• **Task description**:
Report every line of the records below that includes the string "import".

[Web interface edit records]
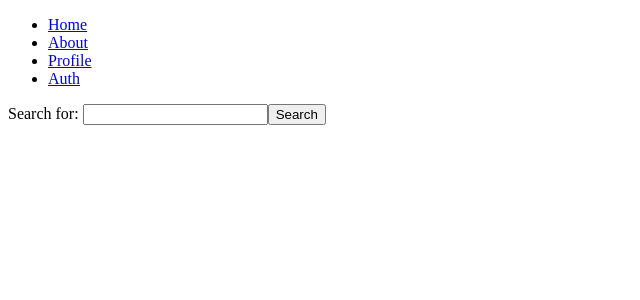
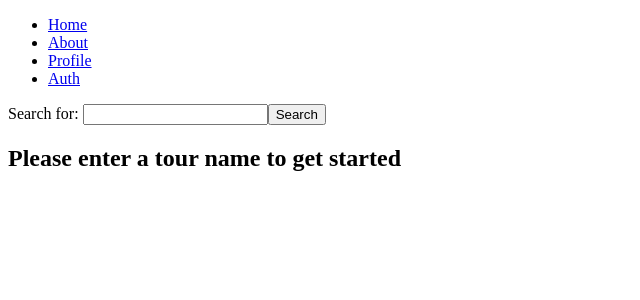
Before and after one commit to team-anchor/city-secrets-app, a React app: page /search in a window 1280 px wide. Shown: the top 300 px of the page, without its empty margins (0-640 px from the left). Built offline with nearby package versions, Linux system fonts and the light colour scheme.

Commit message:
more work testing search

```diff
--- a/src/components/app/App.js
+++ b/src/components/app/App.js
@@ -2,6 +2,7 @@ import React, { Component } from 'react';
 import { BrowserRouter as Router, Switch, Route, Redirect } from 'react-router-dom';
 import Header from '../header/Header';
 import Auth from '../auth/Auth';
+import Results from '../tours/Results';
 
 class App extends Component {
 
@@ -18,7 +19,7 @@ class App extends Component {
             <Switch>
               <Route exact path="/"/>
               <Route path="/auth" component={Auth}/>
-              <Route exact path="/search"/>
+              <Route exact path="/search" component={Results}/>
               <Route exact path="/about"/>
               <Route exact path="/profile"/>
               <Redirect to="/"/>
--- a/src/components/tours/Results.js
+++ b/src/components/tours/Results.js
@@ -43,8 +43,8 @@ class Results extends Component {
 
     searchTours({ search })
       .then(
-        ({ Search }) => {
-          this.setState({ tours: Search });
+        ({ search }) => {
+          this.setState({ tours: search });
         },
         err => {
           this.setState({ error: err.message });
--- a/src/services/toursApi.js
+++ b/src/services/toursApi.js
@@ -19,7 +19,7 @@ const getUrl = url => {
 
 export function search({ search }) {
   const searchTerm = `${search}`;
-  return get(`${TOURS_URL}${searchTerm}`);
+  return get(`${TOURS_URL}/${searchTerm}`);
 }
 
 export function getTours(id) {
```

---

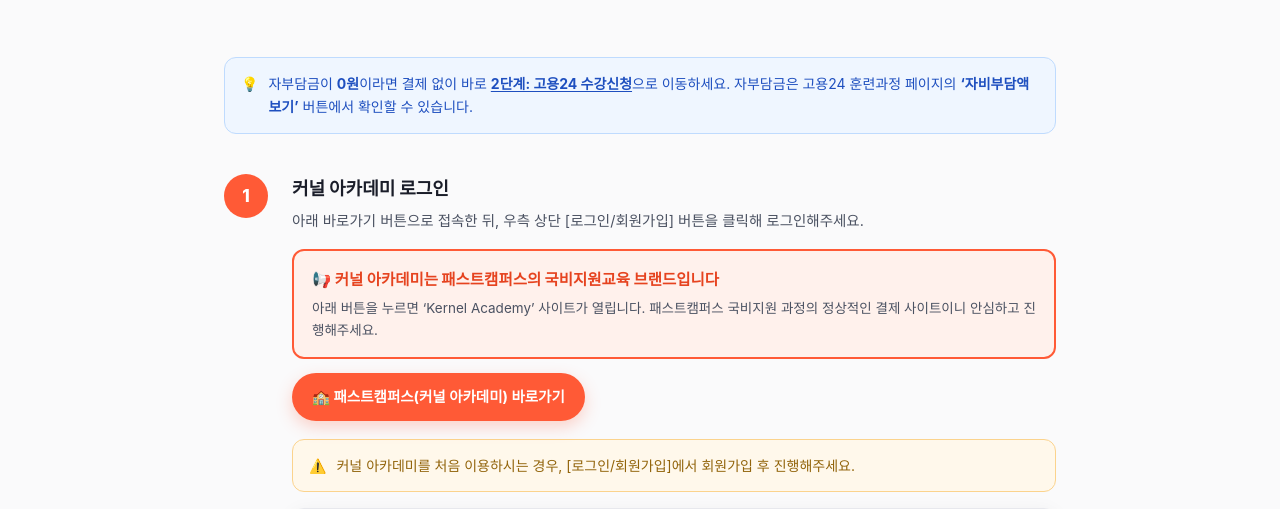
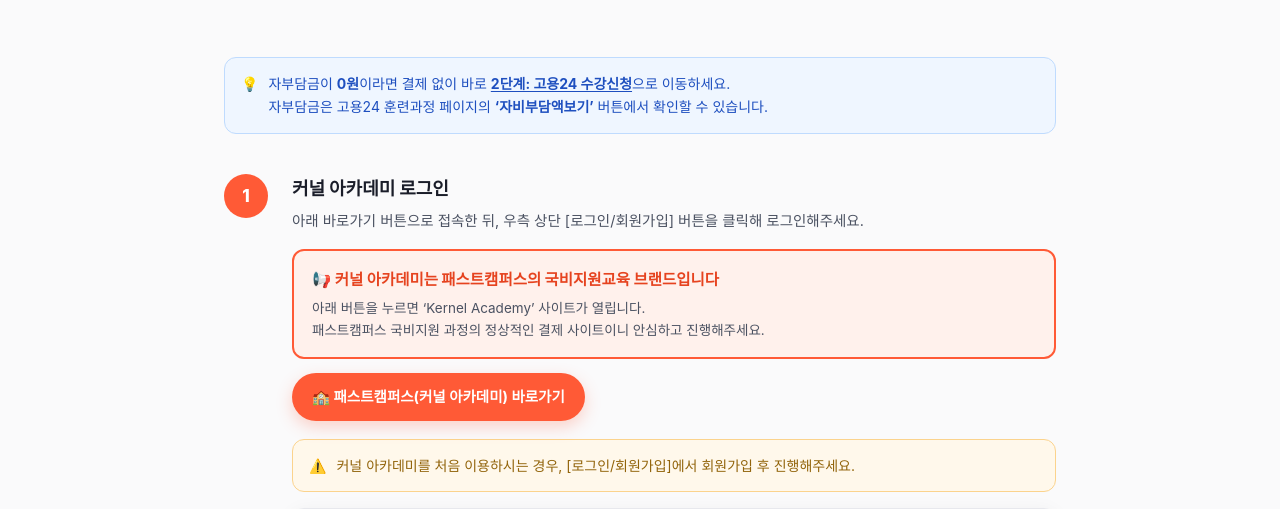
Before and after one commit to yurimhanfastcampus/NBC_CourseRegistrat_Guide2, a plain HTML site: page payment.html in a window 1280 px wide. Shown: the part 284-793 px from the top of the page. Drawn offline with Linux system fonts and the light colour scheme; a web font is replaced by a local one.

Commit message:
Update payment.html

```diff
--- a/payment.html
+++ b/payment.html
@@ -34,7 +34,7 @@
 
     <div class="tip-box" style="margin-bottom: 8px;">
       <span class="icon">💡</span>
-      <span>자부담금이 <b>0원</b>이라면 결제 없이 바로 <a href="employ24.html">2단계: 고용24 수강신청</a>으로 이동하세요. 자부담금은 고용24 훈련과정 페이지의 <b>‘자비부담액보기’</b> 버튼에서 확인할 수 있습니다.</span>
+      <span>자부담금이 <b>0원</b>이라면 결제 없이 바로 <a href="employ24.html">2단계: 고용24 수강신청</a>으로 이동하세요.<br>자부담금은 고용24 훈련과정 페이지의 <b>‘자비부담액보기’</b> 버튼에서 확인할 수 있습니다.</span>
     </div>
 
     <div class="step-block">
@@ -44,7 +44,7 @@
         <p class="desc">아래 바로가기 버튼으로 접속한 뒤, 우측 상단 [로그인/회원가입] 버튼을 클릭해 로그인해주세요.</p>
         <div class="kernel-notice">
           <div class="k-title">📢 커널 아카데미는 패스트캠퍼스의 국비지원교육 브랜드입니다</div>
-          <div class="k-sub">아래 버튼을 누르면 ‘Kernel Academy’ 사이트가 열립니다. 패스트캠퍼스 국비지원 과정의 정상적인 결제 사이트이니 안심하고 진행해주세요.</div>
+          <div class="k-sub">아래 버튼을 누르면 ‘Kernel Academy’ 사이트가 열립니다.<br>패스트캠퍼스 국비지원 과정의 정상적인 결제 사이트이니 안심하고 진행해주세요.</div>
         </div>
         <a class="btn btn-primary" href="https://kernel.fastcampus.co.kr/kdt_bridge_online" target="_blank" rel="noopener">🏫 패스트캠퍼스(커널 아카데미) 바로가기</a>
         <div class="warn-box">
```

• **Output for this task**:
@@ -2,6 +2,7 @@ import React, { Component } from 'react';
 import { BrowserRouter as Router, Switch, Route, Redirect } from 'react-router-dom';
 import Header from '../header/Header';
 import Auth from '../auth/Auth';
+import Results from '../tours/Results';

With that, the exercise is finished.